The surprise breakthrough tax and climate bill agreed yesterday by maverick coal-state Democratic senator Joe Manchin and Senate majority leader Chuck Schumer includes generous tax credits that would make green hydrogen cheaper to produce than grey in many parts of the US — at today’s prices, at least.
The full text of the $433bn Inflation Reduction Act of 2022 — revealed today — shows that a tax credit for “qualified clean hydrogen” would pay producers up to $3 per kilogram (adjusted for inflation) — depending on the levels of lifecycle emissions and staff wages.
According to the latest figures from analyst S&P Global Platts, polluting grey H2 (made from unabated natural gas) costs $1.71-2.18/kg to produce, depending on where in the US it is made — all of which is cheaper than hydrogen produced elsewhere in the world, due to sky-high natural gas prices outside the US. Platts puts the cost of producing green hydrogen from renewable energy and electrolysis in a range between $3.73/kg in the US Northwest and $6.50/kg in the Southeast.

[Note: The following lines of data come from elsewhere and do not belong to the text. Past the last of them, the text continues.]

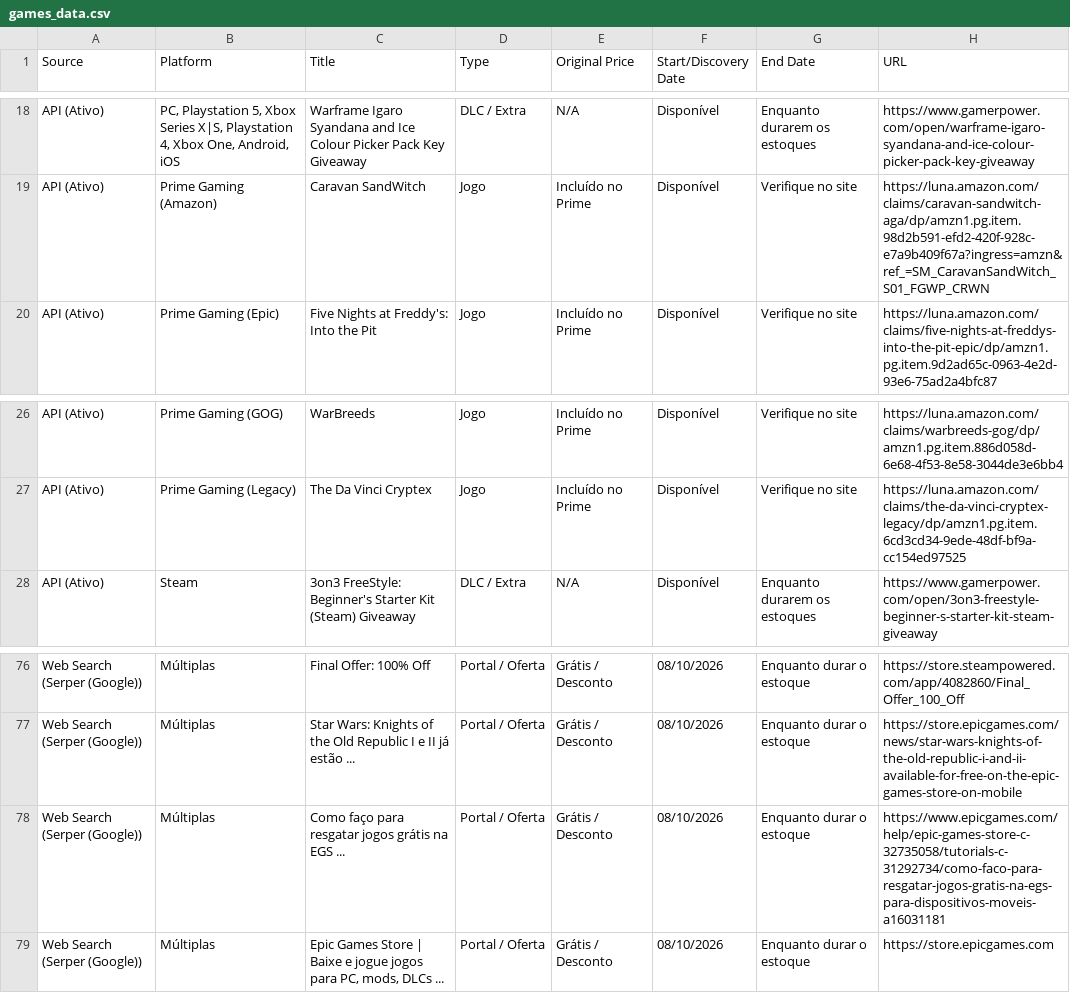
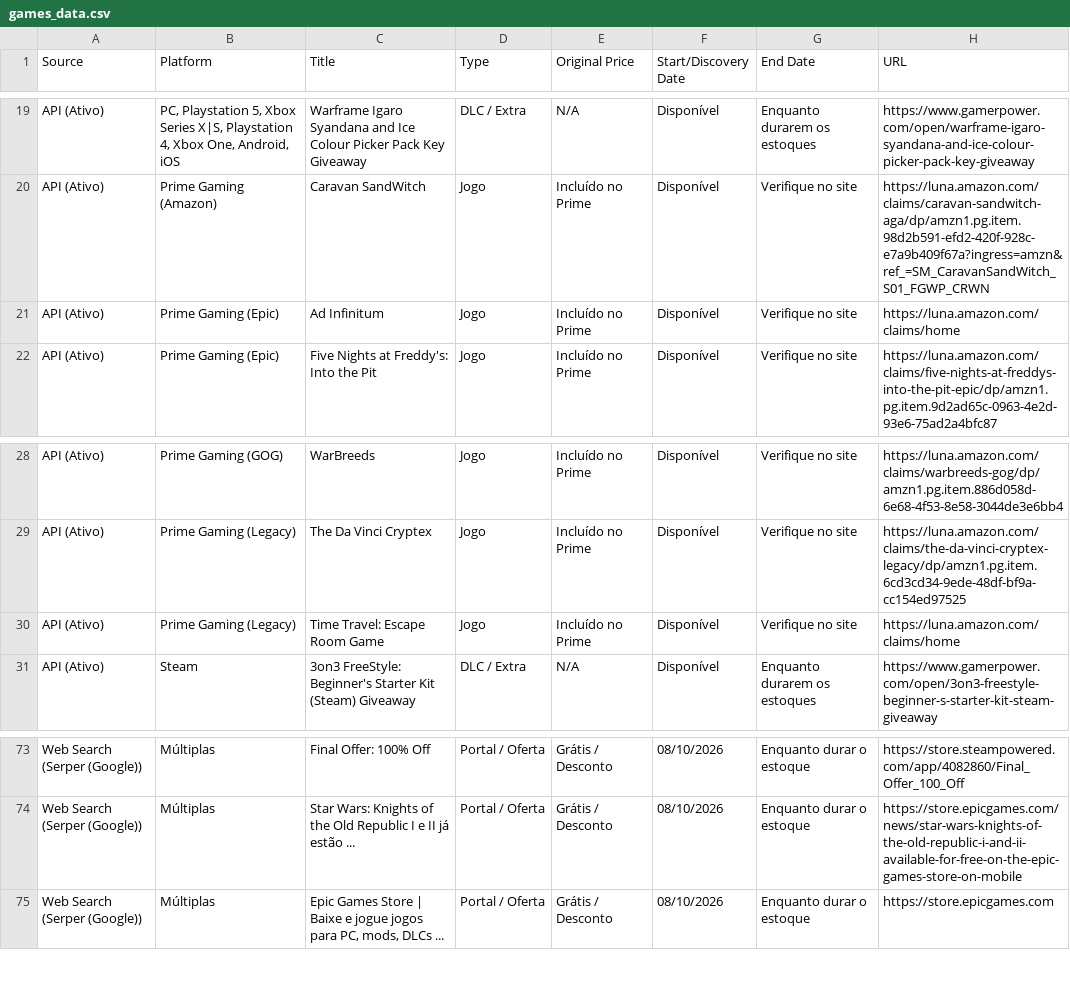
Before and after one commit to yuriluna85/games-for-free, a CSV file: games_data.csv, drawn as a sheet; only a part is shown, gaps mark what is left out; the diff covers the shown part only.

```diff
--- a/games_data.csv
+++ b/games_data.csv
@@ -19,2 +20,3 @@ API (Ativo),"PC, Playstation 5, Xbox Series X|S, Playstation 4, Xbox One, Androi
 API (Ativo),Prime Gaming (Amazon),Caravan SandWitch,Jogo,Incluído no Prime,Disponível,Verifique no site,https://luna.amazon.com/claims/caravan-sandwitch-aga/dp/amzn1.pg.item.98d2b591-efd2-420f-928c-e7a9b409f67a?ingress=amzn&ref_=SM_CaravanSandWitch_S01_FGWP_CRWN
+API (Ativo),Prime Gaming (Epic),Ad Infinitum,Jogo,Incluído no Prime,Disponível,Verifique no site,https://luna.amazon.com/claims/home
 API (Ativo),Prime Gaming (Epic),Five Nights at Freddy's: Into the Pit,Jogo,Incluído no Prime,Disponível,Verifique no site,https://luna.amazon.com/claims/five-nights-at-freddys-into-the-pit-epic/dp/amzn1.pg.item.9d2ad65c-0963-4e2d-93e6-75ad2a4bfc87
@@ -27,2 +29,3 @@ API (Ativo),Prime Gaming (GOG),WarBreeds,Jogo,Incluído no Prime,Disponível,Ver
 API (Ativo),Prime Gaming (Legacy),The Da Vinci Cryptex,Jogo,Incluído no Prime,Disponível,Verifique no site,https://luna.amazon.com/claims/the-da-vinci-cryptex-legacy/dp/amzn1.pg.item.6cd3cd34-9ede-48df-bf9a-cc154ed97525
+API (Ativo),Prime Gaming (Legacy),Time Travel: Escape Room Game,Jogo,Incluído no Prime,Disponível,Verifique no site,https://luna.amazon.com/claims/home
 API (Ativo),Steam,3on3 FreeStyle: Beginner's Starter Kit (Steam) Giveaway,DLC / Extra,N/A,Disponível,Enquanto durarem os estoques,https://www.gamerpower.com/open/3on3-freestyle-beginner-s-starter-kit-steam-giveaway
@@ -77,3 +74,2 @@ Web Search (Serper (Google)),Múltiplas,Final Offer: 100% Off,Portal / Oferta,Gr
 Web Search (Serper (Google)),Múltiplas,Star Wars: Knights of the Old Republic I e II já estão ...,Portal / Oferta,Grátis / Desconto,08/10/2026,Enquanto durar o estoque,https://store.epicgames.com/news/star-wars-knights-of-the-old-republic-i-and-ii-available-for-free-on-the-epic-games-store-on-mobile
-Web Search (Serper (Google)),Múltiplas,Como faço para resgatar jogos grátis na EGS ...,Portal / Oferta,Grátis / Desconto,08/10/2026,Enquanto durar o estoque,https://www.epicgames.com/help/epic-games-store-c-32735058/tutorials-c-31292734/como-faco-para-resgatar-jogos-gratis-na-egs-para-dispositivos-moveis-a16031181
 Web Search (Serper (Google)),Múltiplas,"Epic Games Store | Baixe e jogue jogos para PC, mods, DLCs ...",Portal / Oferta,Grátis / Desconto,08/10/2026,Enquanto durar o estoque,https://store.epicgames.com
```
Also changed, not shown: 5 added rows, 10 removed rows and 4 edited cells elsewhere in this file, 5 other files.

As the tax credit effectively takes $3/kg off the production cost, it would make green hydrogen produced in the US Northwest, Midcontinent, Southern California and the Rockies the cheapest in the world, at today's prices.
Tax credits’ sliding scale
The size of the tax credits available to US clean hydrogen producers depends on the lifecycle greenhouse gas emissions of each project — and more importantly, on how much staff are paid.
So the basic tax credit rate for “qualified clean hydrogen” is set at $0.60/kg, with a sliding scale depending on lifecycle emissions — measured in carbon dioxide-equivalent (CO2e) — of the H2 produced.
Hydrogen manufactured with 0.45-1.5kg of lifecycle emissions would only receive 33.4% of the credit; with 25% for 1.5-2.5kg of CO2e; and 20% for 2.5-4kg.
The lifecycle emissions would have to be verified “by an unrelated third party”, and only projects that start construction before 2033 would qualify.
However, the wage requirement in the new bill seems to be the most important part of the deal — multiplying the size of the tax credit by a factor of five.
Producers would be eligible for this boost if they ensure “that any laborers and mechanics employed by contractors and subcontractors in the construction of such facility… shall be paid wages at rates not less than the prevailing rates for construction, alteration, or repair of a similar character in the locality in which such facility is located as most recently determined by the Secretary of Labor”.
Importantly, these lifecycle emissions are calculated from “well to gate” — in other words, they would include upstream methane emissions in the production of blue hydrogen (made from natural gas with incomplete carbon capture and storage).
Blue hydrogen projects would be ineligible for H2 tax credits if they already receive federal tax credits for carbon capture and storage.
With Manchin on board, the bill is likely to be passed by the 50-50 US Senate, with vice-president Kamala Harris giving the deciding vote — unless the other unpredictable maverick Democratic senator, Kyrsten Sinema tries to block it.
“I am pleased to report that this will be, by far, the biggest climate action in human history,” said Brian Schatz, Democratic senator for Hawaii.